Recorded information:
***

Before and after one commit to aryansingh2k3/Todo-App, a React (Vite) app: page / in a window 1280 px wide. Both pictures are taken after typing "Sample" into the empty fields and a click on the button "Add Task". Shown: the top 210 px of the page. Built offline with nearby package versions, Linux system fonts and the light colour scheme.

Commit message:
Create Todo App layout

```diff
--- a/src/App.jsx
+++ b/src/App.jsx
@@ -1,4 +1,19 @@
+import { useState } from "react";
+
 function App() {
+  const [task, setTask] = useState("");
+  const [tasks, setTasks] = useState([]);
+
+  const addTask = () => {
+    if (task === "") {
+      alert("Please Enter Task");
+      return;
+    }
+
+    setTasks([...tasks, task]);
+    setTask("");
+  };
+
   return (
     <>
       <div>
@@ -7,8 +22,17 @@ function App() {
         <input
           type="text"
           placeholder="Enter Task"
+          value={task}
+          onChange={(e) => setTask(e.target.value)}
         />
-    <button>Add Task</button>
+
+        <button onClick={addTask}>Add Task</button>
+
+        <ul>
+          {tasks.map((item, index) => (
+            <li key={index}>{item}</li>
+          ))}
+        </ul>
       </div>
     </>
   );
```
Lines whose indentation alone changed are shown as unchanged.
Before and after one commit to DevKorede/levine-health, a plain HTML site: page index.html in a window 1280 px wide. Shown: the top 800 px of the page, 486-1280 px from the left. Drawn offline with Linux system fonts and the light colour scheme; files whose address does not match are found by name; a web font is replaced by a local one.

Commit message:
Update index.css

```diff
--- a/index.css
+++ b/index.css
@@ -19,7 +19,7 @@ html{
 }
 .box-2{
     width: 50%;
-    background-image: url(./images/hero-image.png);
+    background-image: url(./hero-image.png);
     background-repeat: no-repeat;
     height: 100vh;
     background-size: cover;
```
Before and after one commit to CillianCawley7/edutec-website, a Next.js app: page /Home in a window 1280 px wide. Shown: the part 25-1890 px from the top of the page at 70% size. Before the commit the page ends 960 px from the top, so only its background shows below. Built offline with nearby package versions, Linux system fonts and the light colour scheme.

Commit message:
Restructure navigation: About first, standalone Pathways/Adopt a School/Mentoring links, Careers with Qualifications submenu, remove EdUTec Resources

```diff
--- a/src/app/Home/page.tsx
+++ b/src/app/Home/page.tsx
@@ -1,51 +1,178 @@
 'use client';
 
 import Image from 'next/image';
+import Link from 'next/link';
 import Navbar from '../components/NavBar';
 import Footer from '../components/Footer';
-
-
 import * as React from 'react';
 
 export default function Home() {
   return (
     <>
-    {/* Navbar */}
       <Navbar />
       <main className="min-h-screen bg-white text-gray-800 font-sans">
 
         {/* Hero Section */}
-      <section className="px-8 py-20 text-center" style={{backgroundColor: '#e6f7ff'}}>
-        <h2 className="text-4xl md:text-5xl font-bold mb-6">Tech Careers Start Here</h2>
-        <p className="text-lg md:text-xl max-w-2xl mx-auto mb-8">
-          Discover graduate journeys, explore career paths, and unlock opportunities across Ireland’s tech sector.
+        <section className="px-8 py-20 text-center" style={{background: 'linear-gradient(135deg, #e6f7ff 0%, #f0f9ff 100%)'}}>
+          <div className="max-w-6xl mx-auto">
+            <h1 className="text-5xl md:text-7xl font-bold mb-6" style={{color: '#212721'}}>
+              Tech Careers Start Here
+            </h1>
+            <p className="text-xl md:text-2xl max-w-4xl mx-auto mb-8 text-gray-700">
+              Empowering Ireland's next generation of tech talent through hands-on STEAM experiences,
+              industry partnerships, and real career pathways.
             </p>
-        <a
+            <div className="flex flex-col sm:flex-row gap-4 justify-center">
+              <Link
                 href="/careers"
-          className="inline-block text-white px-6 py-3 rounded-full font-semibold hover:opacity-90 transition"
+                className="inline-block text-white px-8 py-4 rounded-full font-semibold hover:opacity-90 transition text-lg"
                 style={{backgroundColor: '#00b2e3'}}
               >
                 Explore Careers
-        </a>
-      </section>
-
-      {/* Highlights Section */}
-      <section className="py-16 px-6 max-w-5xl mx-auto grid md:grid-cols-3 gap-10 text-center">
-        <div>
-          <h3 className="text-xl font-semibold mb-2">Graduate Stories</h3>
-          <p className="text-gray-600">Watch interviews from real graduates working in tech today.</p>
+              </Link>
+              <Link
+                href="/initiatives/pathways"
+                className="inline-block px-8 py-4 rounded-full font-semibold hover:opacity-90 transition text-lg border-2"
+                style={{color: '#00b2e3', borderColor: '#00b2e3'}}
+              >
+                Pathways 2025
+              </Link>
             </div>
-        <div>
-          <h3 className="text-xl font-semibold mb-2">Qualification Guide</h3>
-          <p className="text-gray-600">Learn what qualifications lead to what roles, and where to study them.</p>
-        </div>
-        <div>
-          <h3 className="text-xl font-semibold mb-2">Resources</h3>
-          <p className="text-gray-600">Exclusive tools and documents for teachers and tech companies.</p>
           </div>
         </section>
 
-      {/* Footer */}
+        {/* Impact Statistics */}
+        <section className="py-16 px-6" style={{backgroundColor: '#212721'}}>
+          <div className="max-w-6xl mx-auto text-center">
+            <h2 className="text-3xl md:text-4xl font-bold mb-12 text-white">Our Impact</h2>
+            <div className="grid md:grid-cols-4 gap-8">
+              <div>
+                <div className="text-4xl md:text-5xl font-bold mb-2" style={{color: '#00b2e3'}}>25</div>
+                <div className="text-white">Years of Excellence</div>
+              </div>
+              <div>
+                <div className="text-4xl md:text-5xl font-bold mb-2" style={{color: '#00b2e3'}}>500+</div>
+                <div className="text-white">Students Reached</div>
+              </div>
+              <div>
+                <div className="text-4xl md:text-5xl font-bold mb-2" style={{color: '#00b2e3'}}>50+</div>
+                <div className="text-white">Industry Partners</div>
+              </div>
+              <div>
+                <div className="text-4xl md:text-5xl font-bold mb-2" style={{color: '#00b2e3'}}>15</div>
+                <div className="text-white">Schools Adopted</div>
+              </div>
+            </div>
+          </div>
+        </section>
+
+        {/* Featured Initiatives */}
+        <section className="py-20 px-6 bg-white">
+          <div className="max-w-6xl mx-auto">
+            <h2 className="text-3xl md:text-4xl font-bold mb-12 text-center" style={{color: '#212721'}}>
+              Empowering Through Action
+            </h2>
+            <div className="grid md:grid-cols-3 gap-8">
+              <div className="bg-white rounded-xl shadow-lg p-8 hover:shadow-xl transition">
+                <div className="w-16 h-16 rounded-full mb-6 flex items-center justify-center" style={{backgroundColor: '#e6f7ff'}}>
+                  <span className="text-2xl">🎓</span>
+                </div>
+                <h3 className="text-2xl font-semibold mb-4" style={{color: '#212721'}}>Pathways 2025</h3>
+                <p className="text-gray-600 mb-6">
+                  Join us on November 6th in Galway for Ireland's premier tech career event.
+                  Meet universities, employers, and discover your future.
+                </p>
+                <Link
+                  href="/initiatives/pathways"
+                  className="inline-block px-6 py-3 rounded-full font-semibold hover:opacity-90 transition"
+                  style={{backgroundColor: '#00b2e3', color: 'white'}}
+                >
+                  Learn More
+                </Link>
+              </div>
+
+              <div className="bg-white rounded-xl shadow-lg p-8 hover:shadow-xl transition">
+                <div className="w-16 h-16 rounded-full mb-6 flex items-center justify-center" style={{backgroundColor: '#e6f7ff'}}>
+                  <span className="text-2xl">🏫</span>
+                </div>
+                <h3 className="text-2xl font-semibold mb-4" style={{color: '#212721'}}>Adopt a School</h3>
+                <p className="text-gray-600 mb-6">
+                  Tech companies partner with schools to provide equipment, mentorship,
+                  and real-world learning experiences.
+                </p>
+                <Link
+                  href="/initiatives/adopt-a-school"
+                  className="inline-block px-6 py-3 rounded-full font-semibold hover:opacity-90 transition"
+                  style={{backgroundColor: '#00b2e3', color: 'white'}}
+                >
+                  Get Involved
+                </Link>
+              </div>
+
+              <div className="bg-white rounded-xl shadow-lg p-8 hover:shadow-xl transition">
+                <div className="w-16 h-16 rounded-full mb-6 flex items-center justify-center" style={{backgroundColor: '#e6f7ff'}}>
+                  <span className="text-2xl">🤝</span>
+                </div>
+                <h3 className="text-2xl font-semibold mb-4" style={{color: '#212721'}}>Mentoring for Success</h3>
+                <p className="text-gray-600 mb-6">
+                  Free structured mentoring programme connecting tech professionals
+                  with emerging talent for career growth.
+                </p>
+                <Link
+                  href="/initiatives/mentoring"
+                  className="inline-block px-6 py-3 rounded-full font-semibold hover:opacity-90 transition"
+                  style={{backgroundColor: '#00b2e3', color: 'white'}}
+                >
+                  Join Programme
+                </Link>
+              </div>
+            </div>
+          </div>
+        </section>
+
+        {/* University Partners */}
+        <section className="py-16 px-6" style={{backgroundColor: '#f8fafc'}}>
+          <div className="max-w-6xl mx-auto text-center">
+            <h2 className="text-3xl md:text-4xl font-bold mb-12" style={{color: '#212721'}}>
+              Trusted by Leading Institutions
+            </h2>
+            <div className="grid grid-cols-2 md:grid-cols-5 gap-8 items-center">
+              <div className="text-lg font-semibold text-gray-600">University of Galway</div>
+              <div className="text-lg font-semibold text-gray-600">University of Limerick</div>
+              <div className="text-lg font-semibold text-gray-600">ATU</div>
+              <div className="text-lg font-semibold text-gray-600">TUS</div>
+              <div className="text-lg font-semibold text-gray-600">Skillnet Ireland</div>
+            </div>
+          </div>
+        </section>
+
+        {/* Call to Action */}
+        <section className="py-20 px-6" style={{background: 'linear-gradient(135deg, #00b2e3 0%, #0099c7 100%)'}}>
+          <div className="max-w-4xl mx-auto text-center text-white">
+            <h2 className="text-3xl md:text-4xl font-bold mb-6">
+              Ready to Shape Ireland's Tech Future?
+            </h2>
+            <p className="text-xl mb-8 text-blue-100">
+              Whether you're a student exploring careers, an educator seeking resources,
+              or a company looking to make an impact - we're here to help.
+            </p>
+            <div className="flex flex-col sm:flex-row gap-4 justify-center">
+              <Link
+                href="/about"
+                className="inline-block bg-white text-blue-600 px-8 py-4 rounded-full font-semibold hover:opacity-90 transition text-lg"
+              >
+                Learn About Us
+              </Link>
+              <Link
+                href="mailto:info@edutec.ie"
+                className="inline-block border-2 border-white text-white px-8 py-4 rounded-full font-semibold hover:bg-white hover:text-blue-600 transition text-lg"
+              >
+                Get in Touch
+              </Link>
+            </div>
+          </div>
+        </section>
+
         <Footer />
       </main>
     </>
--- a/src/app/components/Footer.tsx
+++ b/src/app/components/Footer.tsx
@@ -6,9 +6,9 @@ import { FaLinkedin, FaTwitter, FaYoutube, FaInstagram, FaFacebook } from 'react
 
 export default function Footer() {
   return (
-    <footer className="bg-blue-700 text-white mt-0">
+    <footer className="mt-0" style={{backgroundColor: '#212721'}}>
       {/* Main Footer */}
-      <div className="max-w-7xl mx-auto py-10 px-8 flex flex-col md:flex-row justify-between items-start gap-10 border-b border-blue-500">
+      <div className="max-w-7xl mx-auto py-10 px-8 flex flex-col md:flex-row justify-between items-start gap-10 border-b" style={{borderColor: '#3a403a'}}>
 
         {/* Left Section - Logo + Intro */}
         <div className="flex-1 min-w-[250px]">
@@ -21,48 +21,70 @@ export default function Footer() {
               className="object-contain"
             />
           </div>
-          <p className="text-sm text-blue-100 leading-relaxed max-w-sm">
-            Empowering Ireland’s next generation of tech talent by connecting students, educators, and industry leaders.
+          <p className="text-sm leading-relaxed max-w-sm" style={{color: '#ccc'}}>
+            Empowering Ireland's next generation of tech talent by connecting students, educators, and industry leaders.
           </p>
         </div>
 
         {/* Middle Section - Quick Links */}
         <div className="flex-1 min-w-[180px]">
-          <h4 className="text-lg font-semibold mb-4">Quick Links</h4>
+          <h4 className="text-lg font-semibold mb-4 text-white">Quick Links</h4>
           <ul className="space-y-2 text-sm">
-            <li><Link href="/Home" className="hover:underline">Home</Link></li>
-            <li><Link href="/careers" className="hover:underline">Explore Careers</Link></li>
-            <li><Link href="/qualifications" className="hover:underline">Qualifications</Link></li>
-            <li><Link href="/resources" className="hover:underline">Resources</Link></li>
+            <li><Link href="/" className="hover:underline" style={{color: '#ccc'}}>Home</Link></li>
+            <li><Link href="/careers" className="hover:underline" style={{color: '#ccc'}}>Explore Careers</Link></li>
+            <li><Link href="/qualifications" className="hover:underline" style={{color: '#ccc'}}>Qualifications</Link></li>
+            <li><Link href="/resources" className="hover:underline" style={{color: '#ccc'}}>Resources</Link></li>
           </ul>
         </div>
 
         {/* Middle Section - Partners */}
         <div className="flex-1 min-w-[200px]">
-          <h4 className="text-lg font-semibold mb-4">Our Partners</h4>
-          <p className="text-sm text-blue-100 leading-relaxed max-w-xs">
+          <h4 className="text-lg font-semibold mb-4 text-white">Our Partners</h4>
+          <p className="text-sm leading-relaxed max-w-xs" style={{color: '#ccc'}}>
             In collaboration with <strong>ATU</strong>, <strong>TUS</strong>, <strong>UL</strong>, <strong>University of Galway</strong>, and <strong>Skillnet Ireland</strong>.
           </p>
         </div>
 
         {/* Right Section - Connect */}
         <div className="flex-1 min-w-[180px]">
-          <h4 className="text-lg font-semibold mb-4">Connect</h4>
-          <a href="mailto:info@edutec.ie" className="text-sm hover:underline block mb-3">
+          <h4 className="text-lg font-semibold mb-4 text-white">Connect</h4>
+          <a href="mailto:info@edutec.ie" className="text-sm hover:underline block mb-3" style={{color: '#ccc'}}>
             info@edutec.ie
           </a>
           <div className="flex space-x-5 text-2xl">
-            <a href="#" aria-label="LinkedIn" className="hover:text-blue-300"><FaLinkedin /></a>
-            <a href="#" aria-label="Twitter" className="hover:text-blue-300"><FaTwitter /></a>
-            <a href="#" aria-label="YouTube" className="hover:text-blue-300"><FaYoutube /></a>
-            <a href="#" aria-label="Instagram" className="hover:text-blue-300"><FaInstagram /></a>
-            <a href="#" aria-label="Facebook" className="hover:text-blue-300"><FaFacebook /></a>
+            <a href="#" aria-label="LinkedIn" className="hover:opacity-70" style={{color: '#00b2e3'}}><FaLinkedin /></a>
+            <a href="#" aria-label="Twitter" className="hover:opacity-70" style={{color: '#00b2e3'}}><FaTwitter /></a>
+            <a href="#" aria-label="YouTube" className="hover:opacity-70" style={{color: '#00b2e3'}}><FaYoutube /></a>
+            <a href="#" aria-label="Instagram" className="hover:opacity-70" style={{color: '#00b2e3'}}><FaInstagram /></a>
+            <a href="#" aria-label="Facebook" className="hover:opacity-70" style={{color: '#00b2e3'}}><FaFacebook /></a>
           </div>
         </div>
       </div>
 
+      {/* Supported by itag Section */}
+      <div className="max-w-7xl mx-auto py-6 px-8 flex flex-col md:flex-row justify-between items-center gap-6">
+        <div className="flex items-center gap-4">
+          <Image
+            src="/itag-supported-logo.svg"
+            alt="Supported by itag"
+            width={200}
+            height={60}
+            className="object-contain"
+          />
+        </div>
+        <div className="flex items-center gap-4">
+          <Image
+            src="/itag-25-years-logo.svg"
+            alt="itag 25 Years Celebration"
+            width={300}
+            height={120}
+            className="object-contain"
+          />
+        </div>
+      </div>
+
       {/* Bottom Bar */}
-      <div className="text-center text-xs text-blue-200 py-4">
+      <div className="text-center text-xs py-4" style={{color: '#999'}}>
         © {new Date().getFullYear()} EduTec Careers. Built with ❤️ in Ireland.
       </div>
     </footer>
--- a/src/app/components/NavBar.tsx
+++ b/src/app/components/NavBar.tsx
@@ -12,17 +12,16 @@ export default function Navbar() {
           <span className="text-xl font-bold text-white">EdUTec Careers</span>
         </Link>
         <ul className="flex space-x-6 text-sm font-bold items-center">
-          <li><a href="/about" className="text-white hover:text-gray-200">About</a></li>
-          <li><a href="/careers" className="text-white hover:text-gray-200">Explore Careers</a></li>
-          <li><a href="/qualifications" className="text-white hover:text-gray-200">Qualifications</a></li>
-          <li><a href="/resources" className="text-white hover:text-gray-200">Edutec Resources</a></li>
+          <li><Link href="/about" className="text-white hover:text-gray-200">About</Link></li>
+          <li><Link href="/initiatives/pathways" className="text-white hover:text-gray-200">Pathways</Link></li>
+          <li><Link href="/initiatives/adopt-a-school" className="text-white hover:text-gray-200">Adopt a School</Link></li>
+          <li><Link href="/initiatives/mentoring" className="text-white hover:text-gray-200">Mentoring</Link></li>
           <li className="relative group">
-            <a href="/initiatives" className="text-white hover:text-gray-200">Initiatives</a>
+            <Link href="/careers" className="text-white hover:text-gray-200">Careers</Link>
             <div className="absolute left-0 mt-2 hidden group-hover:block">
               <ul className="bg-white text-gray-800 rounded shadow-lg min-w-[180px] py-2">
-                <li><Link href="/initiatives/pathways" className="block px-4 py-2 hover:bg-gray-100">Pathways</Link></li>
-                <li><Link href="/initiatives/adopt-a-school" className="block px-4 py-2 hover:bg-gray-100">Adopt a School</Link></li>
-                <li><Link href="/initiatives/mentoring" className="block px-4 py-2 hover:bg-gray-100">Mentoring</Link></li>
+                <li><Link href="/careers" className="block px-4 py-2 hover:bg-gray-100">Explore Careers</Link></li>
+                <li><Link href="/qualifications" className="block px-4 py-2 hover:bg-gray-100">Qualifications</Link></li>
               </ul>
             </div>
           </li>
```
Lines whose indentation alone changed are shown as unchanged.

***

Problem to solve: Using the data above, report how many lines include the string "Join" and add nothing to the number.

Answer area: 2